Wednesday, February 4, 2009

Book review: Wetlands, Charlotte Roche


Translation by Tim Mohr
(Fourth Estate Ltd, 2009, 240 pages, RRP £12.99)

After reading about Charlotte Roche’s first book, Wetlands, all over the press, I was excited to receive a review copy and see if it lived up to all of the hype.

They’re right, it is pretty of gross, but I liked it.

Wetlands is written in the style of an internal monologue of the thoughts and actions of the main character, Helen, as she lies in pain in hospital after an operation.

From her hospital bed Helen plots ways to reunite her divorced parents, relives past sexual encounters and revels in her personal mission to spread bacteria ( such as by leaving used tampons in prominent places).

My stomach turned at descriptions of her saving dirt, smeg and crust under her fingernails for a ‘tasty snack later’, drinking a mixture of her and her friends vomit so as not to waste the undigested drugs floating in it, and wiping her pussy around public toilet seats.

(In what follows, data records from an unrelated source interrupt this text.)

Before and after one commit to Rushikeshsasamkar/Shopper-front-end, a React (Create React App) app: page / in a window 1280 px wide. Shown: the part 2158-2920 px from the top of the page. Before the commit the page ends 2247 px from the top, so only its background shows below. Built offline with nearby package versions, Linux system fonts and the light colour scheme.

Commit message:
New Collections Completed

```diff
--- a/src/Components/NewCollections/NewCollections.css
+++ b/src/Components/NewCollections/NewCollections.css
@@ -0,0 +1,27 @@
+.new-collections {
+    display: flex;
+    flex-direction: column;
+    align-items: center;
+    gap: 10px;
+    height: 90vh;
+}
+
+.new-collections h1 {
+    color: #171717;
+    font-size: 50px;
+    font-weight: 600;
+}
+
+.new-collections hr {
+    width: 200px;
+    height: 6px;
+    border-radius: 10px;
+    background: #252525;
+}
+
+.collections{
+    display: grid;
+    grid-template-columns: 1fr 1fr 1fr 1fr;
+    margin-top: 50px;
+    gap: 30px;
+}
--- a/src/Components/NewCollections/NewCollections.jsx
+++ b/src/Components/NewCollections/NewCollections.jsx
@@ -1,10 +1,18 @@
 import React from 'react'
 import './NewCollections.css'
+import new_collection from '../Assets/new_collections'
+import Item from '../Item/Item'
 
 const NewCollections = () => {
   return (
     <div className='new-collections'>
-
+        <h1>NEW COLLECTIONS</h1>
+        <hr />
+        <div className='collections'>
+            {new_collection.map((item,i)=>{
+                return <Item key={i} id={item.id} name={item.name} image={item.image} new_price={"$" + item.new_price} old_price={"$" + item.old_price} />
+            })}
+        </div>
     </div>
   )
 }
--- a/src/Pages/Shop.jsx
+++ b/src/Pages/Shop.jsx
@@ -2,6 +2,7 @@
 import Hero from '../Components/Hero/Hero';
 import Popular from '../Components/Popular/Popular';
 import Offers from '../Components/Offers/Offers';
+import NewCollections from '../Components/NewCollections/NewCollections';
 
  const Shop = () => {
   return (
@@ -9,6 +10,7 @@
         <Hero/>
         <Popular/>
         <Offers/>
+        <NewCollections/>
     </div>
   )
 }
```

I laughed at the ridiculous situations Helen gets herself into; like accidentally tipping a glass of water over herself while trying to masturbate when she ends up stuck on the floor of her hospital room, and her forthright style in persuading her male nurse to photograph her arsehole so she can see the wound.

A lot of what’s been said about Roche (a self proclaimed feminist), and her book Wetlands, has centred around whether it is feminist fiction or not. While I don’t think fiction has to be feminist to contain things of interest to feminists, Wetlands could well fall under the category of feminist fiction.

Roche has created a female lead that is likeable and funny, flawed and idiosyncratic. She manages to win you over because of, not despite of, the gross stuff that could come over as a gimmicky distraction in the wrong hands.

The internal monologue gives Roche the freedom to convey the inner thoughts behind the different ways Helen chooses to present herself to the world, and why.

There are some fairly anti-feminist moments; Helen causes the wound that lands her in hospital when shaving her arse, is un-sisterly to the female nurses in the hospital, almost kills herself while trying to reopen her wound, and ultimately relies on a man to help her out of her situation.

On the other hand, Helen speaks about female sexuality in a way that is rarely heard, nevermind in such talked about mainstream fiction. Throughout the novel Helen repeatedly talks about how she wants to look after herself and be independent, and almost everything she thinks and does flies against the popular myth of what it means to be a woman and be feminine.

Would this book be as infamous if it wasn’t written by a high profile German celebrity? Probably not. Is it ground breaking? No. But it is an easy, page turner of a read, with a lead female who doesn’t conform to mainstream ideas of femininity and a great mixture of the gross and erotic.

1 comment:

laura-ann said...

ha, you beat me to it! my copy arrived monday and i finished it within hours (sick-days rule!)